WORK TO BE COMPLETED ::
Your reply should consist of the entries, copied exactly and stripped of images.

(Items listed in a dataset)
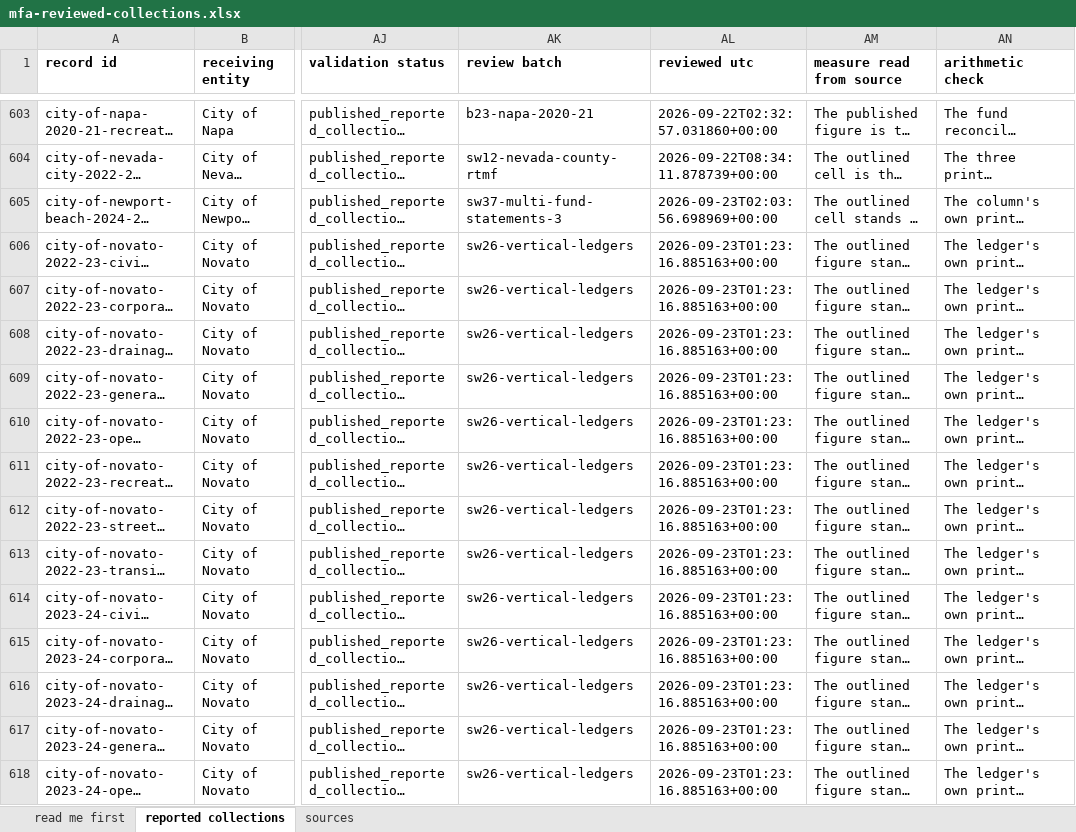
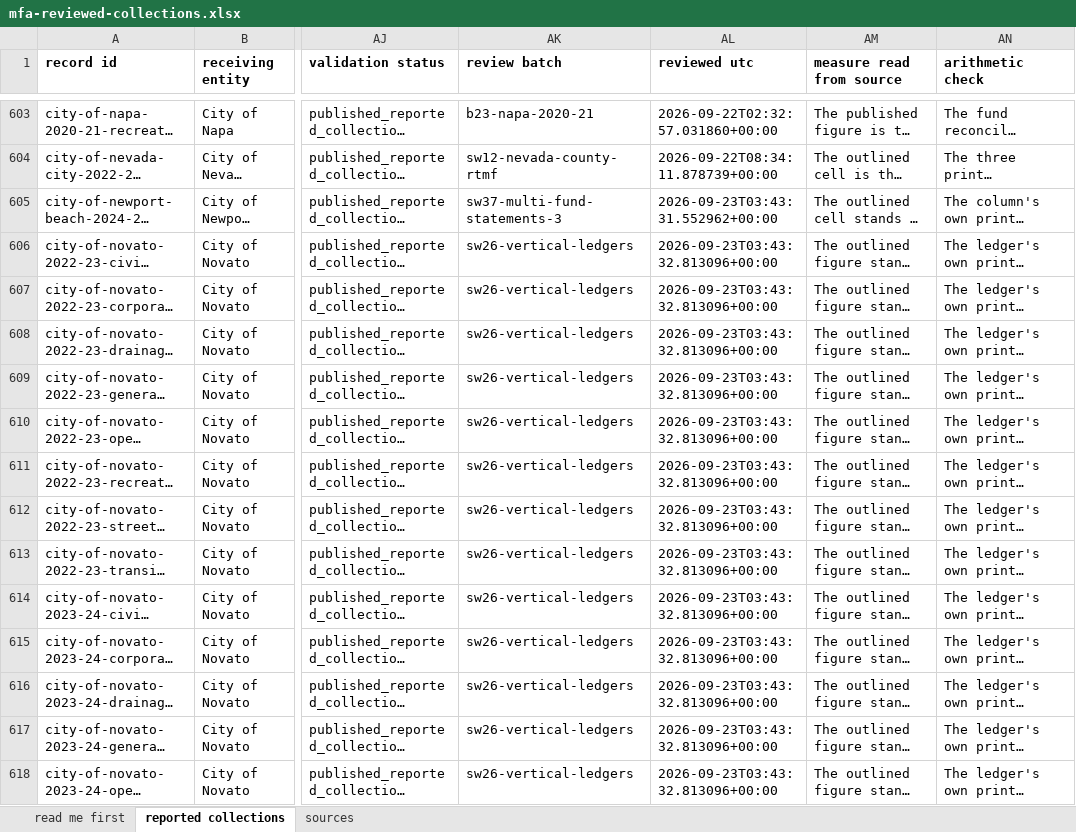
Before and after one commit to aimesy/mfa-data, an Excel workbook: data/mfa-reviewed-collections.xlsx, sheet reported collections, drawn as a sheet; only a part is shown, gaps mark what is left out; long unchanged cells end in …; values as stored, in another font and other column widths than the file's, no borders; the diff covers the shown part only; the diff names each change by its address in the sheet, - before the commit and + after, or states it on an @@ line.

Commit message:
Publish 3 reviewed rows: Tustin, Palm Springs; tighten 19 outlines
Tustin's fund ledgers are read from "Fund 131 - Park Development (Non-Legacy)" headings.
The vertical ledger reader now takes "In-Lieu Fee", "Inclusionary Housing Fee" and
"Allocated Interest", which also admits Palm Springs' FY2023-24 public arts fee.

Some fonts declare line metrics several times their type size, so a figure's box ran over
the lines above and below it and the published outline took in a neighbouring figure. Boxes
more than 1.6 times the type size are now rebuilt from the baseline. This corrects the
outlines of 19 published Brentwood, Pomona and Tustin rows; each was reviewed again, and no
published value changes.

Published rows 1333 from 130 receiving entities. Held rows 0.

```diff
--- a/data/mfa-reviewed-collections.xlsx (sheet reported collections)
+++ b/data/mfa-reviewed-collections.xlsx (sheet reported collections)
-AL605 (reviewed utc): 2026-09-23T02:03:56.698969+00:00
+AL605 (reviewed utc): 2026-09-23T03:43:31.552962+00:00
-AL606:AL618 (reviewed utc): 2026-09-23T01:23:16.885163+00:00
+AL606:AL618 (reviewed utc): 2026-09-23T03:43:32.813096+00:00
```
Also changed, not shown: 3 added rows and 587 edited cells elsewhere in this sheet, sheet sources, sheet read me first, 36 other files.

ANSWER TO THIS EXERCISE ::
Before and after one commit to aimesy/mfa-data, an Excel workbook: data/mfa-reviewed-collections.xlsx, sheet reported collections, drawn as a sheet; only a part is shown, gaps mark what is left out; long unchanged cells end in …; values as stored, in another font and other column widths than the file's, no borders; the diff covers the shown part only; the diff names each change by its address in the sheet, - before the commit and + after, or states it on an @@ line.

Commit message:
Publish 3 reviewed rows: Tustin, Palm Springs; tighten 19 outlines
Tustin's fund ledgers are read from "Fund 131 - Park Development (Non-Legacy)" headings.
The vertical ledger reader now takes "In-Lieu Fee", "Inclusionary Housing Fee" and
"Allocated Interest", which also admits Palm Springs' FY2023-24 public arts fee.

Some fonts declare line metrics several times their type size, so a figure's box ran over
the lines above and below it and the published outline took in a neighbouring figure. Boxes
more than 1.6 times the type size are now rebuilt from the baseline. This corrects the
outlines of 19 published Brentwood, Pomona and Tustin rows; each was reviewed again, and no
published value changes.

Published rows 1333 from 130 receiving entities. Held rows 0.

```diff
--- a/data/mfa-reviewed-collections.xlsx (sheet reported collections)
+++ b/data/mfa-reviewed-collections.xlsx (sheet reported collections)
-AL605 (reviewed utc): 2026-09-23T02:03:56.698969+00:00
+AL605 (reviewed utc): 2026-09-23T03:43:31.552962+00:00
-AL606:AL618 (reviewed utc): 2026-09-23T01:23:16.885163+00:00
+AL606:AL618 (reviewed utc): 2026-09-23T03:43:32.813096+00:00
```
Also changed, not shown: 3 added rows and 587 edited cells elsewhere in this sheet, sheet sources, sheet read me first, 36 other files.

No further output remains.